Print the data below again in full, exactly as it stands, with no images.

Dataset records:
+--

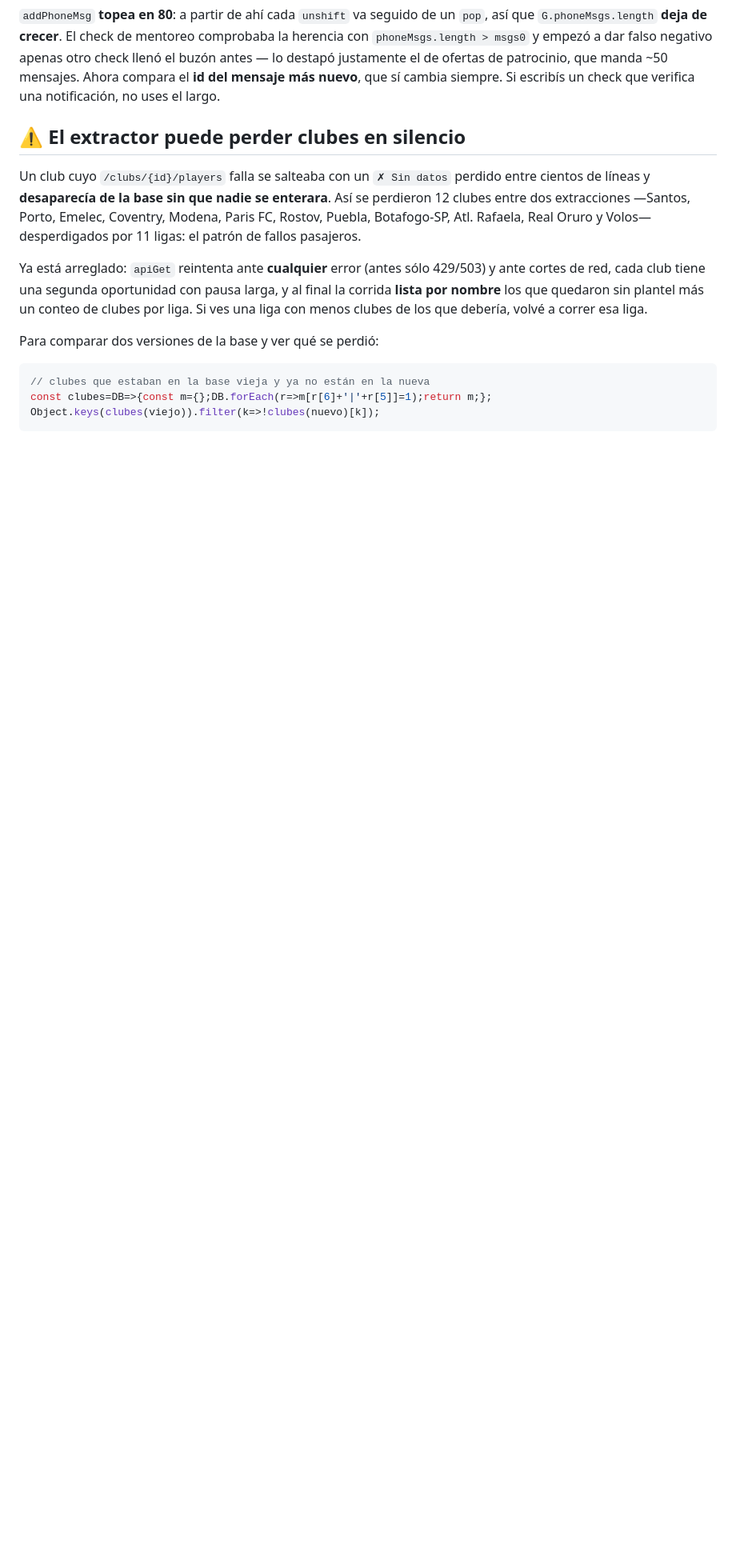
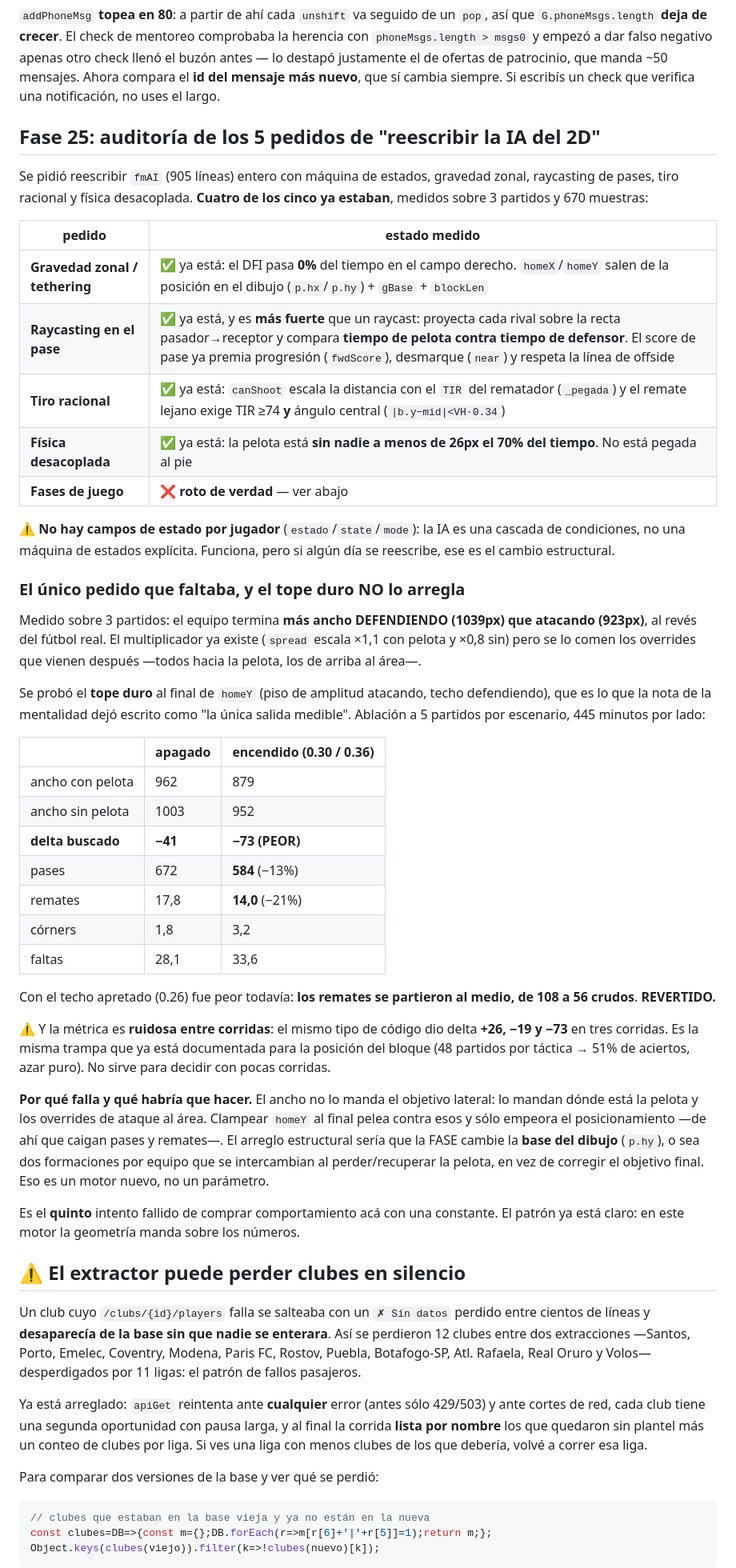
Before and after one commit to ojedafausto1-sudo/app-footbal, a Markdown page: CLAUDE.md, the part around the change. Shown at 80% size. Rendered like a GitHub page; blank space fills up the shorter version.

Commit message:
Audit the five 2D AI requests, and record the failed width clamp
A rewrite of fmAI was requested covering five systems. Four of them are already
implemented, measured over three matches and 670 samples: the left back spends
0% of the match in the right half, so zonal tethering works; passing already
does something stronger than a raycast, projecting each opponent onto the
passer-receiver line and comparing ball travel time against defender arrival
time, with a score that rewards progression and space and respects the offside
line; shooting distance already scales with the shooter's finishing attribute
and long shots additionally require a central angle; and the ball sits with
nobody within 26px for 70% of the match, so it is not glued to a foot.

The fifth is genuinely broken: the team ends up wider defending (1039px) than
attacking (923px), the reverse of real football. The width multiplier exists but
is swamped by the overrides that follow it.

A hard clamp on the final lateral target was implemented and measured, since the
mentality investigation had recorded that as the only verifiable approach. It
does not work. Over five matches per arm and 445 minutes a side, the gentle
setting made the gap worse, -41 to -73, while costing 13% of passes and 21% of
shots; the tighter setting halved shots outright, 108 to 56 raw. The metric is
also noisy between runs, giving +26, -19 and -73 for the same shape of code,
the same trap already documented for block position. Reverted.

The width is governed by ball position and the box-attack overrides, not by the
lateral target, so clamping only fights them. The structural fix would be for
the possession phase to swap the formation base itself rather than correct the
final target, which is a new engine rather than a parameter. Documented as the
fifth failed attempt to buy behaviour here with a constant.

No game code changed in this commit.

Co-Authored-By: Claude Opus 5 <noreply@anthropic.com>
Claude-Session: https://claude.ai/code/session_01D1okCLf9FeFHbrvpKdQJkW

```diff
--- a/CLAUDE.md
+++ b/CLAUDE.md
@@ -1718,6 +1718,65 @@ ofertas de patrocinio, que manda ~50 mensajes. Ahora compara el **id del
 mensaje más nuevo**, que sí cambia siempre. Si escribís un check que verifica
 una notificación, no uses el largo.
 
+## Fase 25: auditoría de los 5 pedidos de "reescribir la IA del 2D"
+
+Se pidió reescribir `fmAI` (905 líneas) entero con máquina de estados, gravedad
+zonal, raycasting de pases, tiro racional y física desacoplada. **Cuatro de los
+cinco ya estaban**, medidos sobre 3 partidos y 670 muestras:
+
+| pedido | estado medido |
+|---|---|
+| **Gravedad zonal / tethering** | ✅ ya está: el DFI pasa **0%** del tiempo en el campo derecho. `homeX`/`homeY` salen de la posición en el dibujo (`p.hx`/`p.hy`) + `gBase` + `blockLen` |
+| **Raycasting en el pase** | ✅ ya está, y es **más fuerte** que un raycast: proyecta cada rival sobre la recta pasador→receptor y compara **tiempo de pelota contra tiempo de defensor**. El score de pase ya premia progresión (`fwdScore`), desmarque (`near`) y respeta la línea de offside |
+| **Tiro racional** | ✅ ya está: `canShoot` escala la distancia con el `TIR` del rematador (`_pegada`) y el remate lejano exige TIR ≥74 **y** ángulo central (`\|b.y−mid\|<VH·0.34`) |
+| **Física desacoplada** | ✅ ya está: la pelota está **sin nadie a menos de 26px el 70% del tiempo**. No está pegada al pie |
+| **Fases de juego** | ❌ **roto de verdad** — ver abajo |
+
+⚠️ **No hay campos de estado por jugador** (`estado`/`state`/`mode`): la IA es
+una cascada de condiciones, no una máquina de estados explícita. Funciona, pero
+si algún día se reescribe, ese es el cambio estructural.
+
+### El único pedido que faltaba, y el tope duro NO lo arregla
+
+Medido sobre 3 partidos: el equipo termina **más ancho DEFENDIENDO (1039px) que
+atacando (923px)**, al revés del fútbol real. El multiplicador ya existe
+(`spread` escala ×1,1 con pelota y ×0,8 sin) pero se lo comen los overrides que
+vienen después —todos hacia la pelota, los de arriba al área—.
+
+Se probó el **tope duro** al final de `homeY` (piso de amplitud atacando, techo
+defendiendo), que es lo que la nota de la mentalidad dejó escrito como "la única
+salida medible". Ablación a 5 partidos por escenario, 445 minutos por lado:
+
+| | apagado | encendido (0.30 / 0.36) |
+|---|---|---|
+| ancho con pelota | 962 | 879 |
+| ancho sin pelota | 1003 | 952 |
+| **delta buscado** | **−41** | **−73 (PEOR)** |
+| pases | 672 | **584** (−13%) |
+| remates | 17,8 | **14,0** (−21%) |
+| córners | 1,8 | 3,2 |
+| faltas | 28,1 | 33,6 |
+
+Con el techo apretado (0.26) fue peor todavía: **los remates se partieron al
+medio, de 108 a 56 crudos**. **REVERTIDO.**
+
+⚠️ Y la métrica es **ruidosa entre corridas**: el mismo tipo de código dio
+delta **+26, −19 y −73** en tres corridas. Es la misma trampa que ya está
+documentada para la posición del bloque (48 partidos por táctica → 51% de
+aciertos, azar puro). No sirve para decidir con pocas corridas.
+
+**Por qué falla y qué habría que hacer.** El ancho no lo manda el objetivo
+lateral: lo mandan dónde está la pelota y los overrides de ataque al área.
+Clampear `homeY` al final pelea contra esos y sólo empeora el posicionamiento
+—de ahí que caigan pases y remates—. El arreglo estructural sería que la FASE
+cambie la **base del dibujo** (`p.hy`), o sea dos formaciones por equipo que se
+intercambian al perder/recuperar la pelota, en vez de corregir el objetivo
+final. Eso es un motor nuevo, no un parámetro.
+
+Es el **quinto** intento fallido de comprar comportamiento acá con una
+constante. El patrón ya está claro: en este motor la geometría manda sobre los
+números.
+
 ## ⚠️ El extractor puede perder clubes en silencio
 
 Un club cuyo `/clubs/{id}/players` falla se salteaba con un `✗ Sin datos`
```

+--

### [EXERCISE RESPONSE]
Before and after one commit to ojedafausto1-sudo/app-footbal, a Markdown page: CLAUDE.md, the part around the change. Shown at 80% size. Rendered like a GitHub page; blank space fills up the shorter version.

Commit message:
Audit the five 2D AI requests, and record the failed width clamp
A rewrite of fmAI was requested covering five systems. Four of them are already
implemented, measured over three matches and 670 samples: the left back spends
0% of the match in the right half, so zonal tethering works; passing already
does something stronger than a raycast, projecting each opponent onto the
passer-receiver line and comparing ball travel time against defender arrival
time, with a score that rewards progression and space and respects the offside
line; shooting distance already scales with the shooter's finishing attribute
and long shots additionally require a central angle; and the ball sits with
nobody within 26px for 70% of the match, so it is not glued to a foot.

The fifth is genuinely broken: the team ends up wider defending (1039px) than
attacking (923px), the reverse of real football. The width multiplier exists but
is swamped by the overrides that follow it.

A hard clamp on the final lateral target was implemented and measured, since the
mentality investigation had recorded that as the only verifiable approach. It
does not work. Over five matches per arm and 445 minutes a side, the gentle
setting made the gap worse, -41 to -73, while costing 13% of passes and 21% of
shots; the tighter setting halved shots outright, 108 to 56 raw. The metric is
also noisy between runs, giving +26, -19 and -73 for the same shape of code,
the same trap already documented for block position. Reverted.

The width is governed by ball position and the box-attack overrides, not by the
lateral target, so clamping only fights them. The structural fix would be for
the possession phase to swap the formation base itself rather than correct the
final target, which is a new engine rather than a parameter. Documented as the
fifth failed attempt to buy behaviour here with a constant.

No game code changed in this commit.

Co-Authored-By: Claude Opus 5 <noreply@anthropic.com>
Claude-Session: https://claude.ai/code/session_01D1okCLf9FeFHbrvpKdQJkW

```diff
--- a/CLAUDE.md
+++ b/CLAUDE.md
@@ -1718,6 +1718,65 @@ ofertas de patrocinio, que manda ~50 mensajes. Ahora compara el **id del
 mensaje más nuevo**, que sí cambia siempre. Si escribís un check que verifica
 una notificación, no uses el largo.
 
+## Fase 25: auditoría de los 5 pedidos de "reescribir la IA del 2D"
+
+Se pidió reescribir `fmAI` (905 líneas) entero con máquina de estados, gravedad
+zonal, raycasting de pases, tiro racional y física desacoplada. **Cuatro de los
+cinco ya estaban**, medidos sobre 3 partidos y 670 muestras:
+
+| pedido | estado medido |
+|---|---|
+| **Gravedad zonal / tethering** | ✅ ya está: el DFI pasa **0%** del tiempo en el campo derecho. `homeX`/`homeY` salen de la posición en el dibujo (`p.hx`/`p.hy`) + `gBase` + `blockLen` |
+| **Raycasting en el pase** | ✅ ya está, y es **más fuerte** que un raycast: proyecta cada rival sobre la recta pasador→receptor y compara **tiempo de pelota contra tiempo de defensor**. El score de pase ya premia progresión (`fwdScore`), desmarque (`near`) y respeta la línea de offside |
+| **Tiro racional** | ✅ ya está: `canShoot` escala la distancia con el `TIR` del rematador (`_pegada`) y el remate lejano exige TIR ≥74 **y** ángulo central (`\|b.y−mid\|<VH·0.34`) |
+| **Física desacoplada** | ✅ ya está: la pelota está **sin nadie a menos de 26px el 70% del tiempo**. No está pegada al pie |
+| **Fases de juego** | ❌ **roto de verdad** — ver abajo |
+
+⚠️ **No hay campos de estado por jugador** (`estado`/`state`/`mode`): la IA es
+una cascada de condiciones, no una máquina de estados explícita. Funciona, pero
+si algún día se reescribe, ese es el cambio estructural.
+
+### El único pedido que faltaba, y el tope duro NO lo arregla
+
+Medido sobre 3 partidos: el equipo termina **más ancho DEFENDIENDO (1039px) que
+atacando (923px)**, al revés del fútbol real. El multiplicador ya existe
+(`spread` escala ×1,1 con pelota y ×0,8 sin) pero se lo comen los overrides que
+vienen después —todos hacia la pelota, los de arriba al área—.
+
+Se probó el **tope duro** al final de `homeY` (piso de amplitud atacando, techo
+defendiendo), que es lo que la nota de la mentalidad dejó escrito como "la única
+salida medible". Ablación a 5 partidos por escenario, 445 minutos por lado:
+
+| | apagado | encendido (0.30 / 0.36) |
+|---|---|---|
+| ancho con pelota | 962 | 879 |
+| ancho sin pelota | 1003 | 952 |
+| **delta buscado** | **−41** | **−73 (PEOR)** |
+| pases | 672 | **584** (−13%) |
+| remates | 17,8 | **14,0** (−21%) |
+| córners | 1,8 | 3,2 |
+| faltas | 28,1 | 33,6 |
+
+Con el techo apretado (0.26) fue peor todavía: **los remates se partieron al
+medio, de 108 a 56 crudos**. **REVERTIDO.**
+
+⚠️ Y la métrica es **ruidosa entre corridas**: el mismo tipo de código dio
+delta **+26, −19 y −73** en tres corridas. Es la misma trampa que ya está
+documentada para la posición del bloque (48 partidos por táctica → 51% de
+aciertos, azar puro). No sirve para decidir con pocas corridas.
+
+**Por qué falla y qué habría que hacer.** El ancho no lo manda el objetivo
+lateral: lo mandan dónde está la pelota y los overrides de ataque al área.
+Clampear `homeY` al final pelea contra esos y sólo empeora el posicionamiento
+—de ahí que caigan pases y remates—. El arreglo estructural sería que la FASE
+cambie la **base del dibujo** (`p.hy`), o sea dos formaciones por equipo que se
+intercambian al perder/recuperar la pelota, en vez de corregir el objetivo
+final. Eso es un motor nuevo, no un parámetro.
+
+Es el **quinto** intento fallido de comprar comportamiento acá con una
+constante. El patrón ya está claro: en este motor la geometría manda sobre los
+números.
+
 ## ⚠️ El extractor puede perder clubes en silencio
 
 Un club cuyo `/clubs/{id}/players` falla se salteaba con un `✗ Sin datos`
```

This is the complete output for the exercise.